The Metropolitan Assistant Commissioner John Yates is to be given a public grilling by MPs over the conduct of his "cash for honours" inquiry, which did not bring charges against Tony Blair or his key advisers.
Mr Yates will be called before the Commons public administration committee on 23 October to face questions over the high-profile arrests including the raid on the home of Ruth Turner, the former "gatekeeper" to Mr Blair when he was Prime Minister. One committee member said: "He has got some questions to answer about the reason why the police thought it right to call on Ruth Turner at the crack of dawn."
The Crown Prosecution Service announced in July that no charges would be brought against Mr Blair or his top advisers, including Lord Levy, who was the main Labour fundraiser when £14m was raised in loans from 12 businessmen some of whom were put forward by Downing Street for honours including peerages.
When no charges were brought, the Labour chairman of the committee, Tony Wright, said the investigation had been a "disaster for the police and a disaster for the political system".
The committee has been given legal advice that they cannot be allowed to see the dossier of evidence that Mr Yates's Met team assembled for the CPS. However, MPs will have the chance to question Mr Yates over the evidence he uncovered including the alleged e-mail trail between Mr Blair's aides and Lord Levy.

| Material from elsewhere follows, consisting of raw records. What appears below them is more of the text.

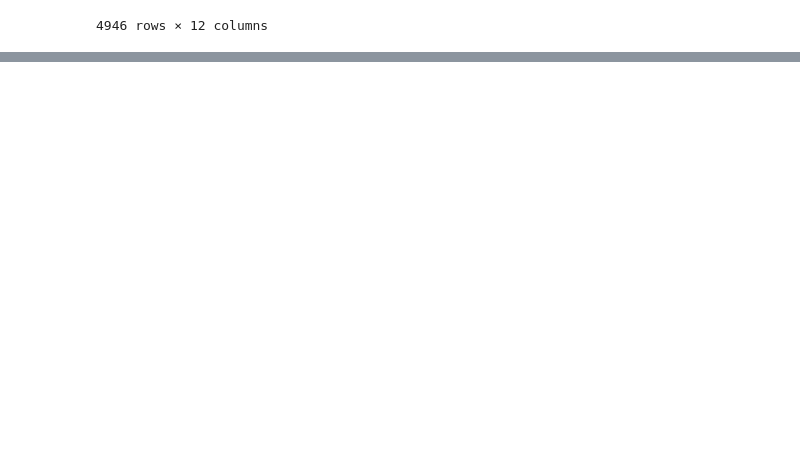
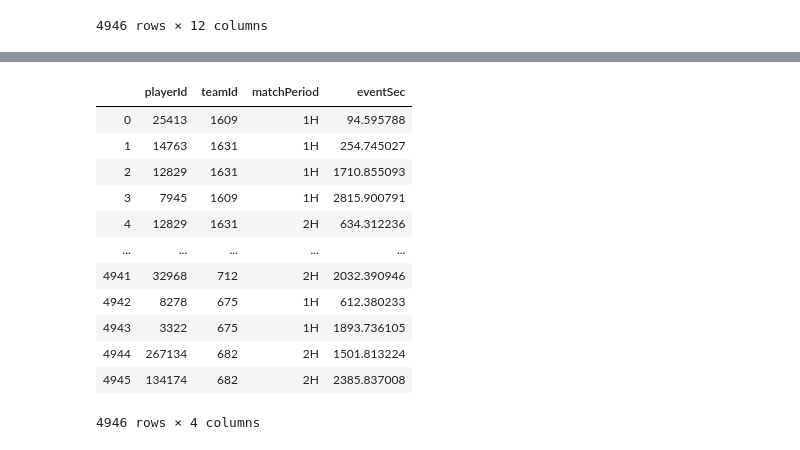
Before and after one commit to silviuspac/Homework_2, a Jupyter notebook: CRQ1.ipynb, the cells around one changed output, grey strips where cells are left out. Cells and saved outputs as stored; diff of their text form; code cells hidden in the pictures; blank space fills up the shorter version.

```diff
--- a/CRQ1.ipynb
+++ b/CRQ1.ipynb
@@ -49,0 +68,17 @@ df_events.groupby('id').count()
+# %%
+df_goals = df_events[['playerId', 'teamId', 'matchPeriod', 'eventSec']]
+df_goals
+# %% [output]
+|  | playerId | teamId | matchPeriod | eventSec |
+| 0 | 25413 | 1609 | 1H | 94.595788 |
+| 1 | 14763 | 1631 | 1H | 254.745027 |
+| 2 | 12829 | 1631 | 1H | 1710.855093 |
+| 3 | 7945 | 1609 | 1H | 2815.900791 |
+| 4 | 12829 | 1631 | 2H | 634.312236 |
+| ... | ... | ... | ... | ... |
+| 4941 | 32968 | 712 | 2H | 2032.390946 |
+| 4942 | 8278 | 675 | 1H | 612.380233 |
+| 4943 | 3322 | 675 | 1H | 1893.736105 |
+| 4944 | 267134 | 682 | 2H | 1501.813224 |
+| 4945 | 134174 | 682 | 2H | 2385.837008 |
+4946 rows × 4 columns
```
Also changed, not shown: parts of 15 cells of this notebook.
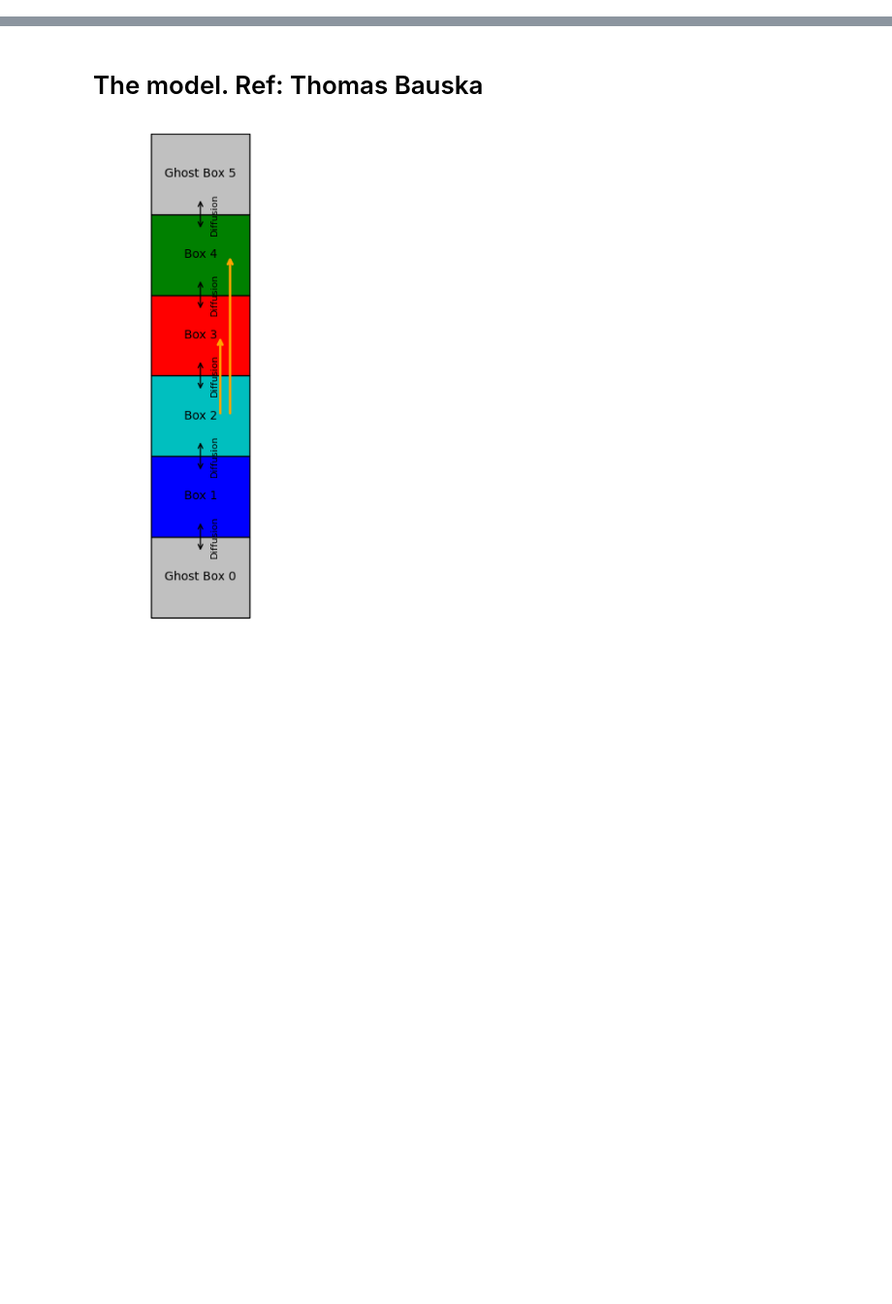
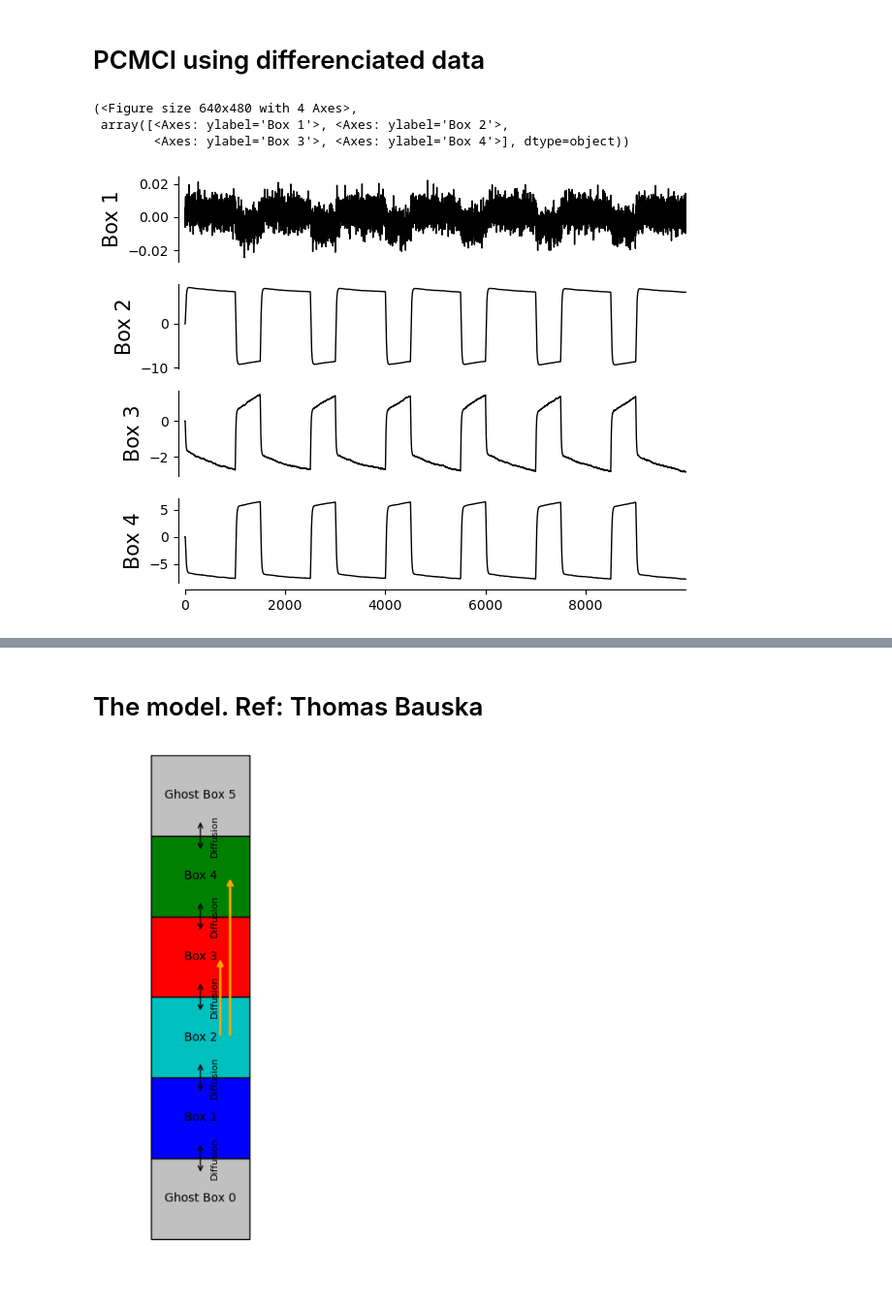
Before and after one commit to Peisong-Zheng/DO_causality, a Jupyter notebook: One_D_model_TBK_parcorr.ipynb, the cells around one changed output, grey strips where cells are left out. Shown: that part at 97% size. Saved outputs shown, nothing was run; the diff lists cells and outputs as text; code cells hidden in the pictures; blank space fills up the shorter version.

```diff
--- a/One_D_model_TBK_parcorr.ipynb
+++ b/One_D_model_TBK_parcorr.ipynb
@@ -0,0 +1,5 @@
+# %%
+
+from toolbox import OneDModel_TBK as ODM
+
+Temps, F, Fadv = ODM.OneDModel(show_figures=False)
@@ -0,0 +24,37 @@
+# %% [markdown]
+# PCMCI using differenciated data
+# %%
+import numpy as np
+import matplotlib.pyplot as plt
+import tigramite
+from tigramite import data_processing as pp
+from tigramite import plotting as tp
+from tigramite.pcmci import PCMCI
+from tigramite.independence_tests import parcorr, gpdc, cmiknn
+import pandas as pd
+
+idx = 1  # Index of the last simulation without noise
+# Convert the dictionary to an array suitable for Tigramite's DataFrame
+data_array = Temps[idx, 0, 1:5, :].T.copy()
+
+# For data_array, for the first column, replace it with its derivative
+first_col_diff = np.diff(data_array[:, 0])
+# drop the last row of data_array
+data_array = data_array[:-1, :]
+# replace the first column with the derivative
+data_array[:, 0] = first_col_diff
+
+
+# Create a Tigramite DataFrame object
+var_names = [f"Box {k+1}" for k in range(4)]
+
+# create adataframe called 'df4stationary_check' with the data_array and the variable names
+df4stationary_check= pd.DataFrame(data_array, columns=var_names)
+
+dataframe_TEMP = pp.DataFrame(data_array, datatime=np.arange(data_array.shape[0]), var_names=var_names)
+tp.plot_timeseries(dataframe_TEMP,label_fontsize=15,tick_label_size=10)
+# %% [output]
+(<Figure size 640x480 with 4 Axes>,
+ array([<Axes: ylabel='Box 1'>, <Axes: ylabel='Box 2'>,
+        <Axes: ylabel='Box 3'>, <Axes: ylabel='Box 4'>], dtype=object))
+[figure, added]
```
Also changed, not shown: parts of 21 cells of this notebook, 1 other file.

The chairman of the vetting committee for honours, Lord Stevenson of Coddenham, yesterday told the MPs that he was "shocked" to find that some of those put forward by Labour for peerages had secretly given loans to the party.